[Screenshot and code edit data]
>>>

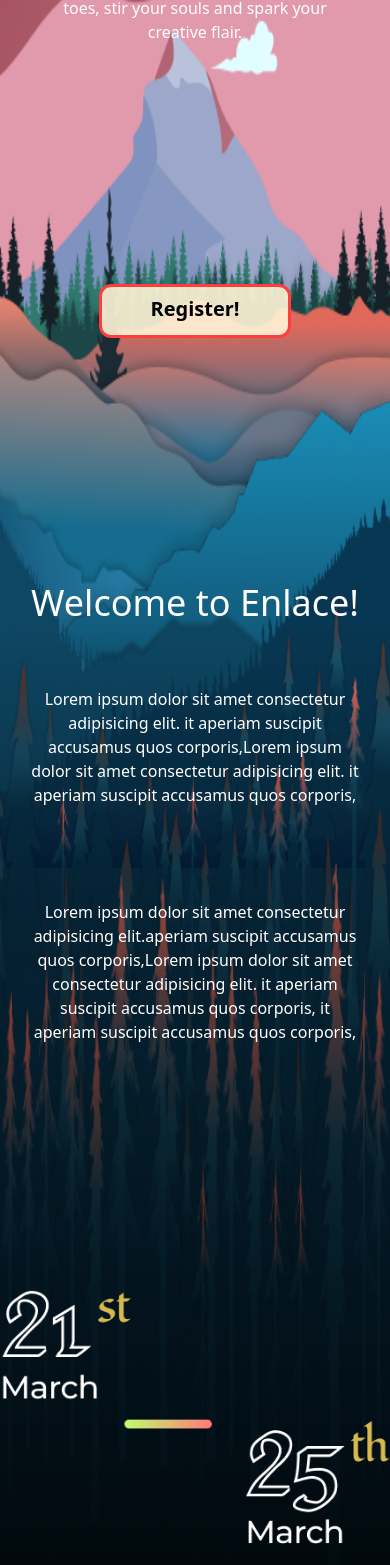
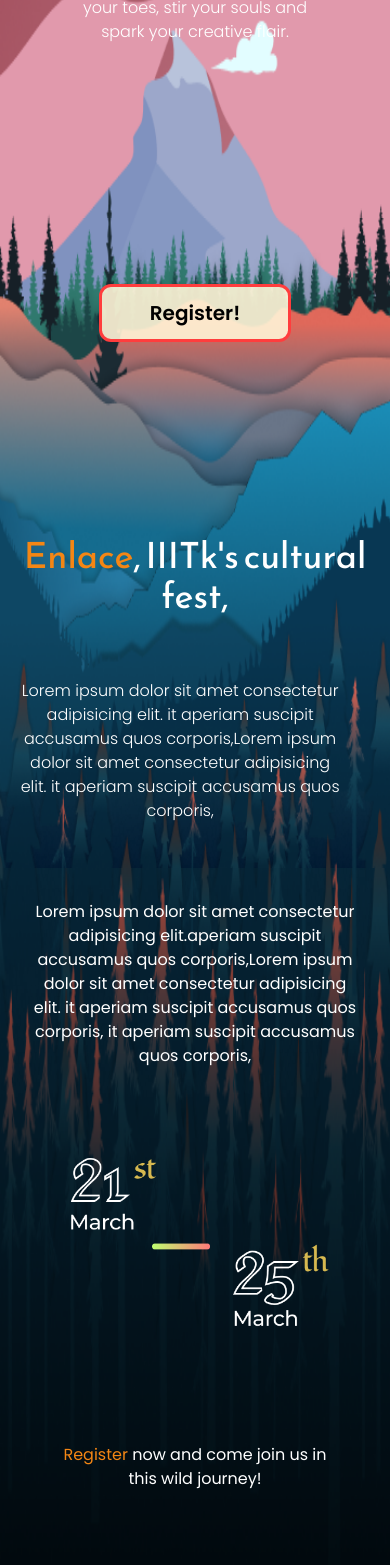
Before and after one commit to iiitkottayam/Enlace, a React (Create React App) app in the folder Enlace-main/: page / in a window 390 px wide. Shown: the part 432-1997 px from the top of the page. Built offline with nearby package versions, Linux system fonts and the light colour scheme.

Commit message:
Vertical fonts and facets Reimagined

```diff
--- a/Enlace-main/src/components/RegisterButton.jsx
+++ b/Enlace-main/src/components/RegisterButton.jsx
@@ -1,7 +1,7 @@
 
 const RegisterButton = () => {
     return (
-        <a href="#" className="inline-block rounded-xl bg-[#FFF6D8]/90  px-12 pt-2 pb-3 border-[3px] border-[#FF3D3D] font-semibold text-xl">Register!</a>
+        <a href="#" className="inline-block rounded-xl bg-[#FFF6D8]/90  px-12 py-3 border-[3px] border-[#FF3D3D] font-semibold text-xl font-poppins">Register!</a>
     );
 };
 
--- a/Enlace-main/src/components/Vertical/Vertical.jsx
+++ b/Enlace-main/src/components/Vertical/Vertical.jsx
@@ -22,41 +22,47 @@
       <Nav />
       <div className={styles.page}>
         <div className="w-11/12 h-4/6 mx-auto flex flex-col flex-nowrap justify-around text-center items-center pt-48 lg:pt-32 lg:items-start lg:text-left md:text-left md:h-3/6 md:pt-16 md:items-start">
-          <h2 className="text-4xl text-white lg:text-5xl font-semibold">Welcome to Enlace!</h2>
-          <p className="w-9/12  pb-60 pt-12 lg:w-6/12 text-white text-1xl lg:text-3xl lg:py-12">A fest to mirror the beautiful chaos of nature and keep you on your toes, stir your souls and spark your creative flair.  </p>
+          <h2 className="text-4xl text-white lg:text-5xl font-reemkufi">Welcome to Enlace!</h2>
+          <p className="w-9/12  pb-60 pt-12 lg:w-6/12 text-white text-1xl lg:text-3xl lg:pt-10 lg:pb-14 font-poppins font-light">a fest to mirror the beautiful chaos of nature and keep you on your toes, stir your souls and spark your creative flair.  </p>
           <RegisterButton />
         </div>
 
       </div>
       <div className={styles.page}>
         <div className="mx-auto w-11/12 h-full text-center flex flex-col flex-nowrap justify-center  items-center pt-60 lg:pt-48  lg:items-start lg:text-left md:text-left md:h-4/6 md:items-start">
-          <h2 className="text-4xl text-white pb-8 lg:text-5xl lg:pb-8 lg:pb-24 pt-24">Welcome to Enlace!</h2>
-          <p className="w-11/12  lg:w-6/12 text-white text-1xl lg:text-2xl pt-16 pb-4 hidden  lg:block md:block">Lorem ipsum dolor sit amet consectetur adipisicing elit. Impedit veniam fugit omnis pariatur porro, ipsum molestias velit aperiam suscipit accusamus quos corporis, reiciendis tempore dicta?</p>
-          <p className="w-11/12  lg:w-6/12 text-white text-1xl lg:text-2xl py-16 hidden lg:block md:block">Lorem ipsum dolor sit amet consectetur adipisicing elit. Impedit veniam fugit omnis pariatur porro, ipsum molestias velit aperiam suscipit accusamus quos corporis, reiciendis tempore dicta?</p>
-          <p className="w-11/12 lg:w-6/12 text-white text-1xl lg:text-2xl py-8 lg:hidden">Lorem ipsum dolor sit amet consectetur adipisicing elit. it aperiam suscipit accusamus quos corporis,Lorem ipsum dolor sit amet consectetur adipisicing elit. it aperiam suscipit accusamus quos corporis, </p>
+          <h2 className="text-4xl text-white pb-8 lg:text-5xl lg:pb-0 pt-16 font-reemkufi">
+            <span className="text-[#F48614] lg:text-[#FFD74B]">Enlace</span>
+            , IIITk's cultural fest,
+          </h2>
+          <div className="font-poppins font-light">
+            <p className="w-11/12  lg:w-6/12 text-white text-1xl lg:text-2xl pt-16 pb-4 lg:pt-8 hidden  lg:block md:block">has been celebrating arts, heritage, music and lifestyle since its inception in 2019. A myriad of events with impressive and breathtaking performances has always been the norm.</p>
+            <p className="w-11/12  lg:w-6/12 text-white text-1xl lg:text-2xl py-4 hidden lg:block md:block">It’s the amalgamation of mind gruelling competitions, thought provoking expert talks and workshops that stimulate your cerebral matter!</p>
+            <p className="w-11/12 lg:w-6/12 text-white text-1xl lg:text-2xl py-8 lg:hidden">Lorem ipsum dolor sit amet consectetur adipisicing elit. it aperiam suscipit accusamus quos corporis,Lorem ipsum dolor sit amet consectetur adipisicing elit. it aperiam suscipit accusamus quos corporis, </p>
+          </div>
         </div>
       </div>
 
       <div className={styles.page}>
-        <div className="lg:hidden w-10/12 mx-auto text-white text-1xl py-2 pt-8 text-center pb-36 ">
-          <p className="pb-16">Lorem ipsum dolor sit amet consectetur adipisicing elit.aperiam suscipit accusamus quos corporis,Lorem ipsum dolor sit amet consectetur adipisicing elit. it aperiam suscipit accusamus quos corporis, it aperiam suscipit accusamus quos corporis,</p>
+        <div className="lg:hidden w-10/12 mx-auto text-white text-1xl py-2 pt-8 text-center pb-36 font-poppins">
+          <p className="pb-0 lg:pb-16">Lorem ipsum dolor sit amet consectetur adipisicing elit.aperiam suscipit accusamus quos corporis,Lorem ipsum dolor sit amet consectetur adipisicing elit. it aperiam suscipit accusamus quos corporis, it aperiam suscipit accusamus quos corporis,</p>
         </div>
 
         <div className="flex flex-col flex-start justify-center items-center text-center w-full pb-16">
-          <img src={dates} alt="dates" className="pb-36" />
-          <p className="text-1xl lg:text-2xl text-white pb-20 ">Register now and come join us in this wild journey!</p>
+          <img src={dates} alt="dates" className="pb-28 lg:pb-40 w-8/12 lg:w-2/5 ml-2 -mt-20" />
+          <p className="text-1xl lg:text-2xl text-white pb-20 mx-auto text-center w-9/12 font-poppins">
+            <span className="text-[#F48614] lg:text-[#FFD74B]">Register </span>
+            now and come join us in this wild journey!</p>
           <RegisterButton />
         </div>
 
-        <div className="hidden lg:block mx-auto w-10/12 ">
-          <p className="text-4xl text-opacity-100 text-white font-normal ">Into the wild</p>
+        <div className="hidden lg:block mx-auto w-10/12 font-reemkufi">
           <p className="text-5xl text-opacity-70 text-white font-medium pt-2">Into the wild</p>
           <p className="text-6xl text-opacity-50 text-white font-semibold pt-4">Into the wild</p>
           <p className="text-8xl text-opacity-30 text-white font-bold pt-6">Into the wild</p>
           <p className="text-9xl text-opacity-5 text-white font-black pt-8">Into the wild</p>
         </div>
 
-        <div className="lg:hidden pt-32 pb-12">
+        <div className="lg:hidden pt-16 pb-12">
           <h1 className="text-center text-white text-3xl font-semibold ">Who Are We</h1>
         </div>
       </div>
```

<<<

Where a line of the entries contains the word "components", copy that line.

--- a/Enlace-main/src/components/RegisterButton.jsx
+++ b/Enlace-main/src/components/RegisterButton.jsx
--- a/Enlace-main/src/components/Vertical/Vertical.jsx
+++ b/Enlace-main/src/components/Vertical/Vertical.jsx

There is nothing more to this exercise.